Choosing to fly in
Choosing to fly in

If you are looking at the travel options when you arrive in Europe you would get to choose between: air, train, car or sometime ferries as transportation options to different cities. Often when looking at air travel in the US it is by far the most efficient means of transportation over rail. However in Europe that isn’t the case as getting through security can almost eliminate any advantage over rail. Often trains have advantage over planes because the terminal tends to be in the heart of the city vs the airport being 30 miles out. Now if you had to travel a remote tourist destination then a car may be your best option as most rails and airports are not located in close proximity. You may be asking yourself on how this ties into picking the right estimating technique for your team. Well it comes down to where and what your team is most comfortable with. Much like modes of transportation, there are different varying results for estimating techniques to help further develop your team into rockstars. Check out our latest episode above where we give our own opinion on what our favorite technique is.

My team does agile and all I got was this lousy t-shirt

Short podcast on estimating wrk using t-shirt sizing

People t-shirt size in their daily lives all the time without realizing it. I do it on the weekends. Every weekend I always make a mental list of what I want to accomplish. In the spring time my lists gets long. Sweep out garage. Organize garage. Put snowblower to bed. Sweep deck. Take patio furniture down from garage rafters. Put out the hoses. Put out the big flower pots. Plant flowers. Pick up the lawn. Fertilize. Clean the windows. Clean the screens. Uncover the air conditioner. Thats a lot things to do and some are easier to do than others or just take longer. The main thing is is I don’t do them all at once. I put the puzzle together in my brain and figure out a handful of things I can get done in a weekend. I don’t know how long it actually takes to do any of these chores, but I do know that sweeping out the garage is smaller than putting out the large planter pots (those suckers are heavy).

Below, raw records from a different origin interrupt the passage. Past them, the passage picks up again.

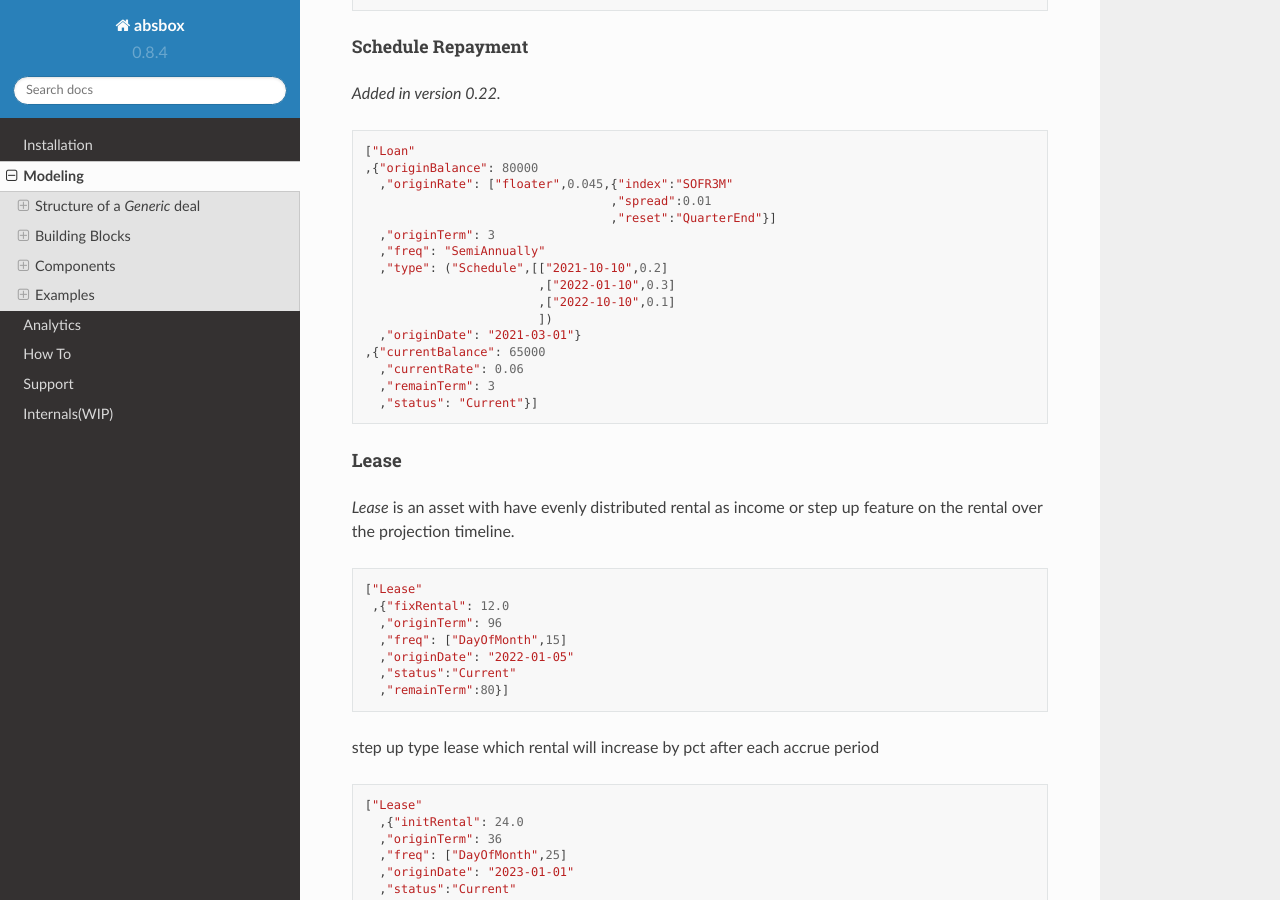
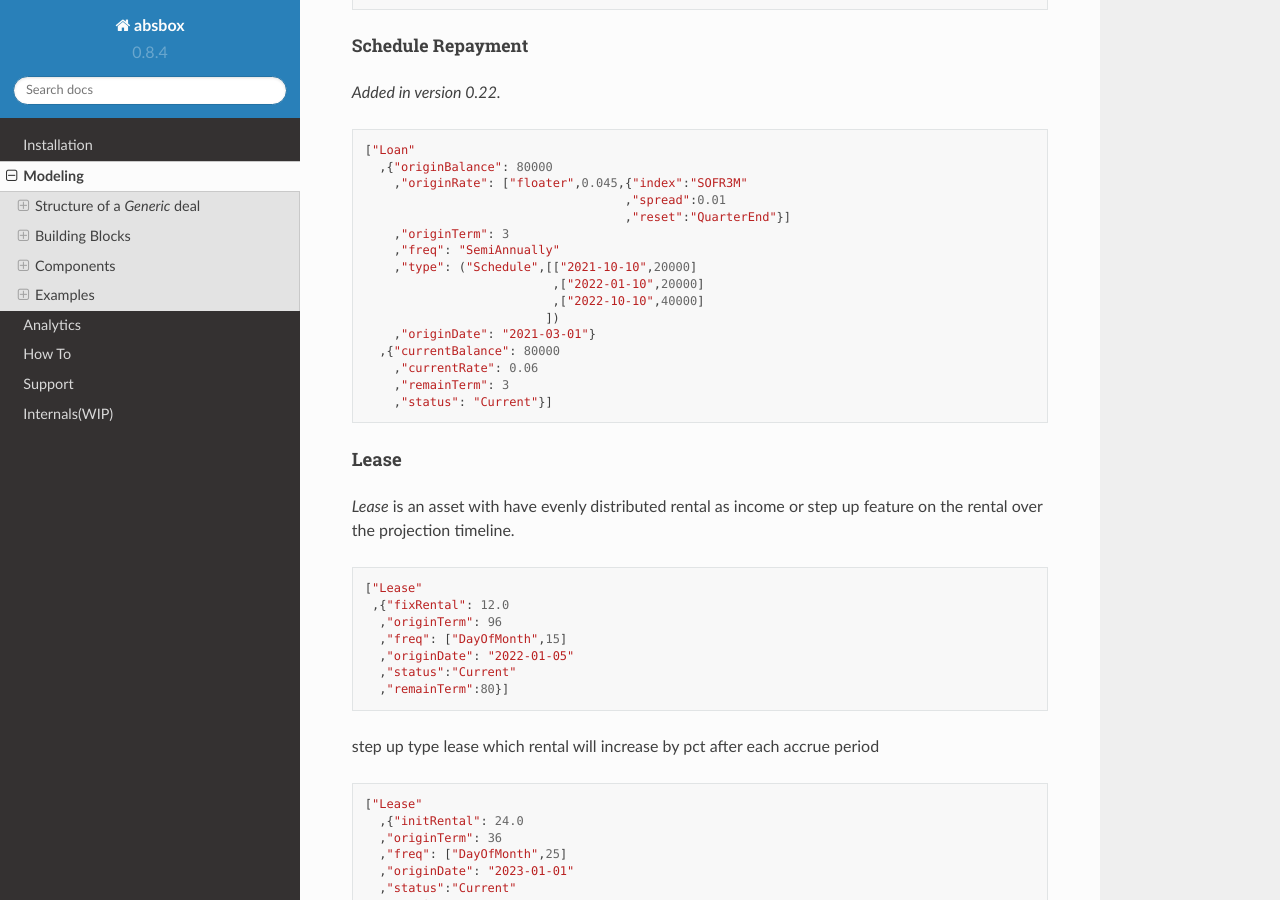
Before and after one commit to yellowbean/absbox-doc, a Sphinx documentation site: the page built from docs/source/modeling.rst, in a window 1280 px wide and 900 px high, scrolled down 15952 px. Built offline with Sphinx 7.4.7 and the Read the Docs theme 2.0.0, drawn with Linux system fonts in a browser that asks for light colours.

Commit message:
update schedule loan plan

```diff
--- a/docs/source/modeling.rst
+++ b/docs/source/modeling.rst
@@ -683,7 +683,7 @@ If ``Prepayment Penalty`` was modeled and any prepayment will be yield extra cas
 
 
 ARM
-^^^^^^^^
+""""""
 
 `ARM` is a type of `Mortgage` that has one more field `arm` to describe the rate adjust behavior of the loan.
 
@@ -748,23 +748,23 @@ Schedule Repayment
 
 .. code-block:: python
 
+
   ["Loan"
-  ,{"originBalance": 80000
-    ,"originRate": ["floater",0.045,{"index":"SOFR3M"
-                                    ,"spread":0.01
-                                    ,"reset":"QuarterEnd"}]
-    ,"originTerm": 3
-    ,"freq": "SemiAnnually"
-    ,"type": ("Schedule",[["2021-10-10",0.2]
-                          ,["2022-01-10",0.3]
-                          ,["2022-10-10",0.1]
-                          ])
-    ,"originDate": "2021-03-01"}
-  ,{"currentBalance": 65000
-    ,"currentRate": 0.06
-    ,"remainTerm": 3
-    ,"status": "Current"}]
-
+    ,{"originBalance": 80000
+      ,"originRate": ["floater",0.045,{"index":"SOFR3M"
+                                      ,"spread":0.01
+                                      ,"reset":"QuarterEnd"}]
+      ,"originTerm": 3
+      ,"freq": "SemiAnnually"
+      ,"type": ("Schedule",[["2021-10-10",20000]
+                            ,["2022-01-10",20000]
+                            ,["2022-10-10",40000]
+                           ])
+      ,"originDate": "2021-03-01"}
+    ,{"currentBalance": 80000
+      ,"currentRate": 0.06
+      ,"remainTerm": 3
+      ,"status": "Current"}]
 
 Lease
 ^^^^^^^^^
```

T-shirt sizing work for your agile team shouldn’t be any different. Try to compare the work to other work and give it a size. Then move along. Don’t fret. If the replacing of the soffit vents turns out to be harder than you thought (I had it pegged to putting out the hoses) no big deal. The soffit vents got replaced and live moved on.

Bar picture of hiding from wife estimates
Bar time estimation.

Time waits for no one

Discussion on why estimating with hours is bad.

This has happens to all of us. You come in to work and turn on your computer. You open up your email to see what number of unread emails awaits you. Once you have managed to find you way through emails, you check your calendar. First thought that comes to mind, is wow, a fun packed day of back to back meetings. They don’t overlap so everything should be ok. Turns out it’s not ok because you are 5-10 mins late for every meeting. How can that be? Two meetings ran late because other people came late so the meetings started late. One meeting ran late because there was no solid meeting agenda and the meeting just kept going. All the other meetings ran their full length but you don’t get to snap your fingers and arrive at the next meeting 2 floors down or on the other side of the building.

Estimating work in hours is just like having back to back to back to back meetings. There is no time to breathe. No consideration for context switching. No room for any adjustments. Especially no consideration for walking time to get to the next meeting. On paper it looks perfect, but at the end of the day things were a blur and you were late to meetings. At the end of the day you let the clock dictate what you schedule looks like and not what you think is the best.

Poor guy pays more attention to time than to what he wants to do.

Teams work in similar ways, when pushed for perfection on paper things don’t result the way you would think. That’s why you should keep things simple and easy to reference. Although it may be seen as a simple tactic, when teams buy into the goal and tell you what they can accomplish, it certainly has better outcomes in general. Check out our latest episode about how hours in estimating aren’t as beneficial as you would think.